LONDON - A key European stock index fell to a lifetime closing low on Tuesday, led lower by oil stocks as crude prices slipped towards $40 a barrel.
The FTSEurofirst 300 fell 1.9 percent to 669.64 points, the lowest close since the index's inception in July 1997. It has fallen for seven of the last eight sessions.
The broader STOXX 600 benchmark fell 1.8 percent, having hit lows not seen since late 1996.
'There is disappointment that the interventionist policies of governments aren't coming together fast enough,' said Mike Lenhoff, chief strategist at Brewin Dolphin.
'The market is being burdened with such huge cash calls and issuance of corporate debt, as well as government stock,' said Lenhoff.
European credit default swap spreads widened sharply on Tuesday, in response to the deteriorating economic climate and growing financial industry losses.
Crude prices, which slumped 10 percent on Monday, failed to stage a recovery and hovered about the $40 mark amid worries about demand in the face of worldwide economic slowdown.
BG Group closed 6 percent lower as its planned takeover of Australian coal seam gas firm Pure Energy moved closer.
BP fell 4.3 percent after announcing it would scale back its near-term oil and gas production growth target, as falling oil prices prompt the company to rethink investment plans.
Total, Royal Dutch Shell and Statoil were between 2.2 percent and 4.8 percent lower.
Bank stocks, among the worst affected by the stock slump that has accompanied the crisis on the world's credit markets, were broadly lower.
HSBC which slumped 18.8 percent after announcing a 12.5 billion pounds rights issue on Monday, fell another 1 percent.
Societe Generale, Lloyds, Credit Suisse and Barclays were down between 2.5 percent and 7.9 percent.

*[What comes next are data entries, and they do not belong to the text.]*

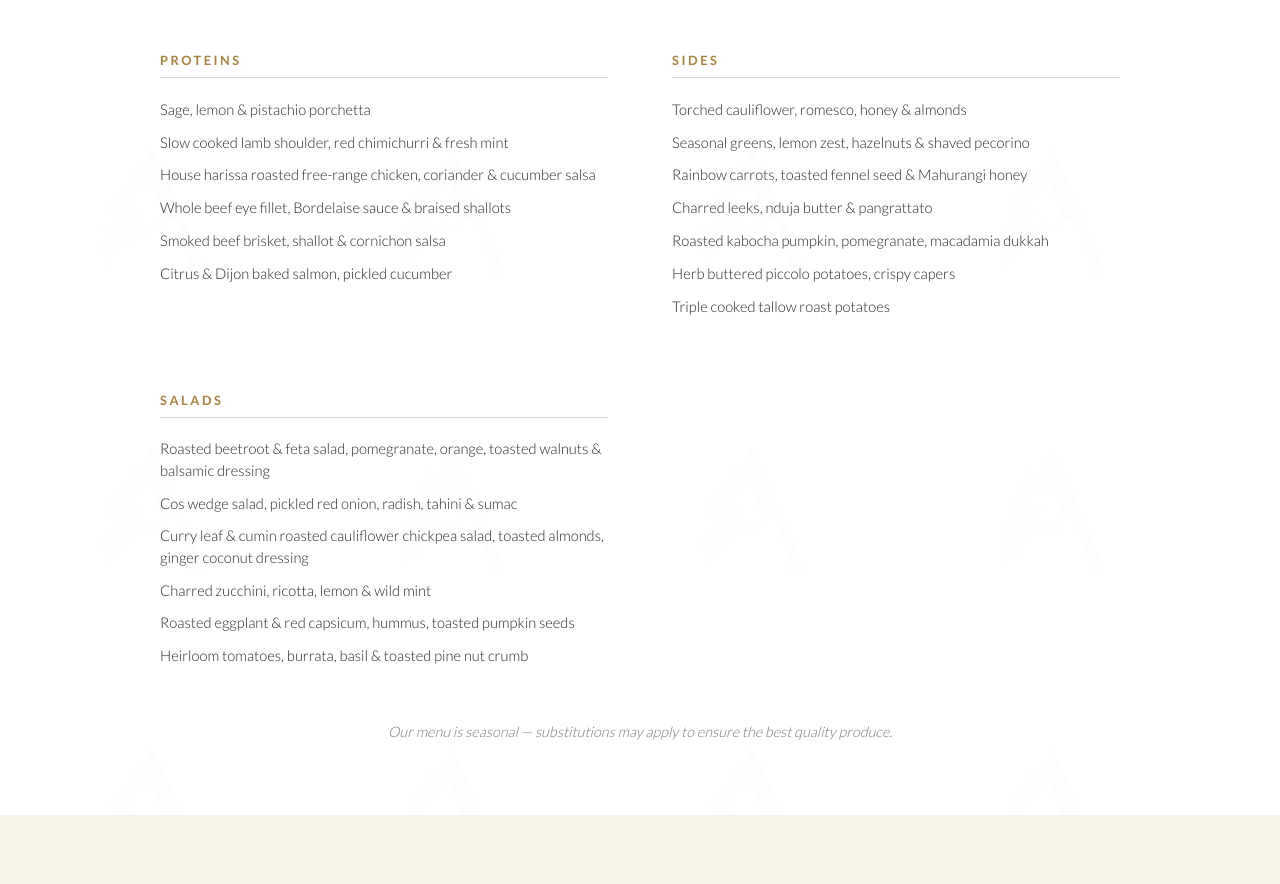
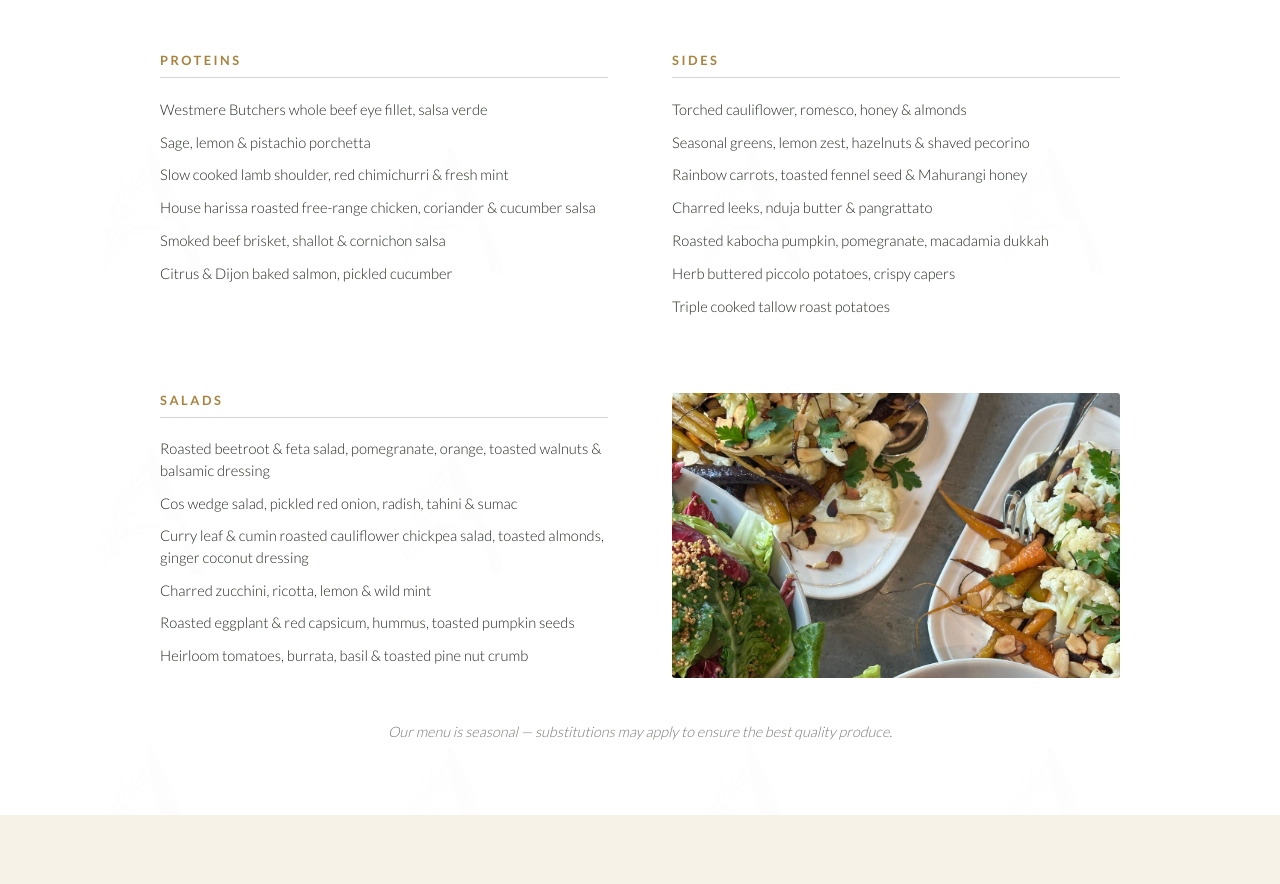
Before and after one commit to Abacus-aon-789/artisan-at-home, a website: page menus/index.html in a window 1280 px wide. Shown: the part 2940-3824 px from the top of the page. Drawn offline with nearby package versions, Linux system fonts and the light colour scheme.

Commit message:
Update website 2026-09-18 09:01

```diff
--- a/menus/index.html
+++ b/menus/index.html
@@ -35,6 +35,9 @@ body { background: #fff; }
 .menu-section { padding: clamp(2.6rem, 6vw, 4.5rem) 0; scroll-margin-top: 80px; }
 .menu-section--alt { background: var(--cream); }
 .menu-cols { display: grid; grid-template-columns: 1fr 1fr; gap: clamp(2rem, 5vw, 4rem); max-width: 60rem; margin: 2.6rem auto 0; }
+.menu-photo { position: relative; overflow: hidden; border-radius: 3px; min-height: 240px; }
+.menu-photo img { position: absolute; inset: 0; width: 100%; height: 100%; object-fit: cover; display: block; }
+@media (max-width: 700px) { .menu-photo { min-height: 300px; } }
 .menu-subhead { font-family: var(--sans); font-size: 0.8rem; letter-spacing: 0.2em; text-transform: uppercase; color: var(--honey); margin: 0 0 1.3rem; padding-bottom: 0.6rem; border-bottom: 1px solid var(--line); }
 .dish { margin-bottom: 0.72rem; line-height: 1.45; font-family: var(--sans); font-size: 0.92rem; font-weight: 300; }
 .dish-name { font-family: var(--sans); font-size: 0.92rem; font-weight: 300; color: var(--ink); }
@@ -204,10 +207,10 @@ body { background: #fff; }
     <div class="menu-cols">
       <div class="menu-group">
         <h3 class="menu-subhead">Proteins</h3>
+        <div class="dish"><span class="dish-name">Westmere Butchers whole beef eye fillet</span><span class="dish-desc">salsa verde</span></div>
         <div class="dish"><span class="dish-name">Sage, lemon &amp; pistachio porchetta</span></div>
         <div class="dish"><span class="dish-name">Slow cooked lamb shoulder</span><span class="dish-desc">red chimichurri &amp; fresh mint</span></div>
         <div class="dish"><span class="dish-name">House harissa roasted free-range chicken</span><span class="dish-desc">coriander &amp; cucumber salsa</span></div>
-        <div class="dish"><span class="dish-name">Whole beef eye fillet</span><span class="dish-desc">Bordelaise sauce &amp; braised shallots</span></div>
         <div class="dish"><span class="dish-name">Smoked beef brisket</span><span class="dish-desc">shallot &amp; cornichon salsa</span></div>
         <div class="dish"><span class="dish-name">Citrus &amp; Dijon baked salmon</span><span class="dish-desc">pickled cucumber</span></div>
       </div>
@@ -230,6 +233,7 @@ body { background: #fff; }
         <div class="dish"><span class="dish-name">Roasted eggplant &amp; red capsicum</span><span class="dish-desc">hummus, toasted pumpkin seeds</span></div>
         <div class="dish"><span class="dish-name">Heirloom tomatoes</span><span class="dish-desc">burrata, basil &amp; toasted pine nut crumb</span></div>
       </div>
+      <div class="menu-photo"><img src="/images/menu-page/shared-table-spread.jpg" alt="Shared table spread of roasted vegetables and seasonal salads by Artisan at Home" loading="lazy"></div>
     </div>
     <p class="menu-note">Our menu is seasonal — substitutions may apply to ensure the best quality produce.</p>
   </div>
```
Also changed, not shown: images/menu-page/shared-table-spread.jpg (added).
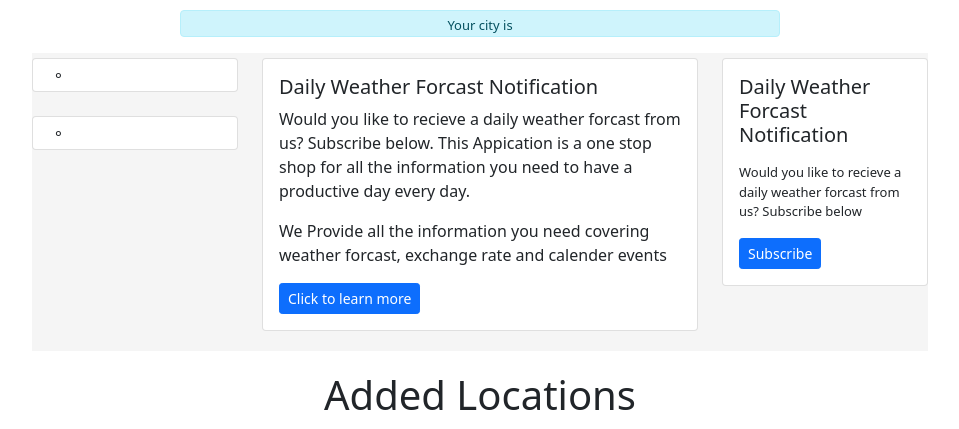
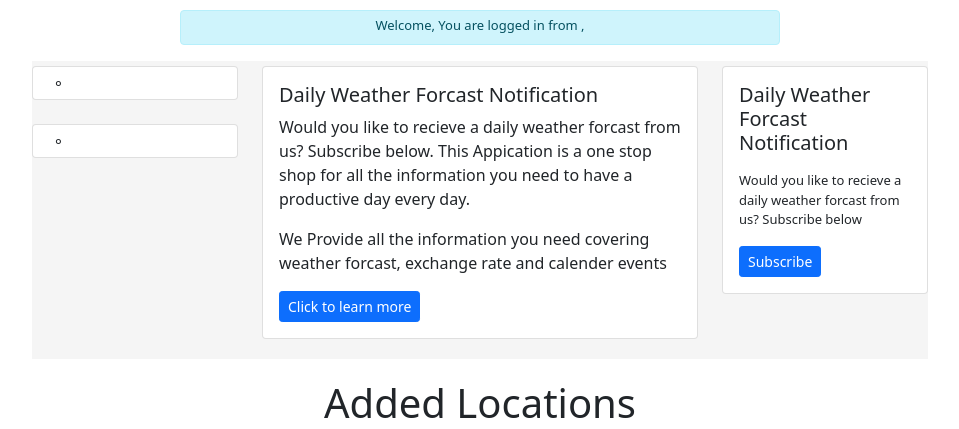
Before and after one commit to wilfred321/weatherapp, a Flask app: page / in a window 1280 px wide. Shown: the part 86-515 px from the top of the page, without its empty margins (160-1119 px from the left). Run offline with Flask 2, Linux system fonts and the light colour scheme; data that the repository does not hold is empty; some libraries are stand-ins or nearby versions.

Commit message:
additional features

```diff
--- a/weatherapp/routes.py
+++ b/weatherapp/routes.py
@@ -4,7 +4,7 @@ from requests import status_codes
 from weatherapp import weather_app,requests,json,request
 from flask import render_template,redirect,request,url_for,flash
 from weatherapp.config import Config
-from weatherapp.utils import get_city_name
+from weatherapp.utils import get_current_location
 
 
 # @weather_app.route("/search", methods = ['GET','POST'])
@@ -19,21 +19,22 @@ from weatherapp.utils import get_city_name
 
 
 apiid = weather_app.config['WEATHER_API_KEY']
-current_city = get_city_name()
+current_location = get_current_location()
 
 @weather_app.route("/", methods = ['GET','POST'])
 def index():
 
 
-    city = current_city
+    city = current_location.get('city')
     if request.method == "POST":
         city = request.form.get('city')
-        # if city == "" or len(city) > 15:
-        #     flash(f'Search field cannot be blank or more than 15 letters','danger')
-        #     return redirect(url_for('index')
-        # else:
-    url = 'http://api.openweathermap.org/data/2.5/weather?q={}&appid={}'
+        if city == "" or len(city) > 15:
+            flash(f'Search field cannot be blank or more than 15 letters','danger')
+            return redirect(url_for('index'))
+
     try:
+
+        url = 'http://api.openweathermap.org/data/2.5/weather?q={}&appid={}'
         r = requests.get(url.format(city,apiid))
         data = r.json()
     except:
@@ -42,10 +43,10 @@ def index():
 
     else:
         weather = {
-            'city':data['name'],
-        }
-        flash(f"Your city is {weather.get('city')}",'info')
-        return render_template('index.html',weather=weather)
+        'city':data['name'],
+    }
+        flash(f"Welcome, You are logged in from {current_location.get('city')}, {current_location.get('country')}",'info')
+    return render_template('index.html',weather=weather)
 
 
 
--- a/weatherapp/templates/index.html
+++ b/weatherapp/templates/index.html
@@ -6,7 +6,7 @@
 {%if messages%}
 {%for category, message in messages%}
 <div class="container d-flex justify-content-center alert alert-{{category}} p-auto text-wrap"
-    style="width:600px;height:20px">
+    style="width:600px;height:35px">
     <p class=" text-small p-0 m-0 align-middle "> {{message}}
     </p>
 </div>
```
Also changed, not shown: weatherapp/utils.py (+8 -3 lines), 1 other file.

Standard Chartered was a rare gainer among the banks, putting on 7.3 percent after the group said 2008 profit rose 19 percent.
Shares in Danish ingredients group Danisco fell 18.4 percent after the company cut its full-year profit expectations and said it would lay off 200 employees due to lower demand for its products.
Index heavyweight Nestle fell 4 percent.
Across Europe, the FTSE 100 index finished 3.1 percent lower, Germany's DAX was down 0.5 percent, while France's CAC 40 fell 1 percent.
'The uncertainty about the financial ramifications of the bail-out measures for government budgets and the uncertainty as to how the various capital tranches of the banks will be handled in the event of nationalisation are currently weighing on the market,' said analysts at UniCredit in a note.
Wall Street was lower as European bourses were closing. The Dow Jones, S&P 500 and Nasdaq Composite were down between 0.3 percent and 0.7 percent.
Some investors held out hope that U.S. Treasury Secretary Timothy Geithner would shed light on plans to shore up the financial system a day after Wall Street slid to a 12-year low.
His testimony follows an appearance on Capitol Hill by Federal Reserve Chairman Ben Bernanke, who urged bold action action to pull the economy out of a deepening slump, even if it means a surge in U.S. government debt.
'We are better off moving aggressively today to solve our economic problems,' he told the Senate.
(Additional reporting by Sitaraman Shankar; Editing by Andrew Macdonald)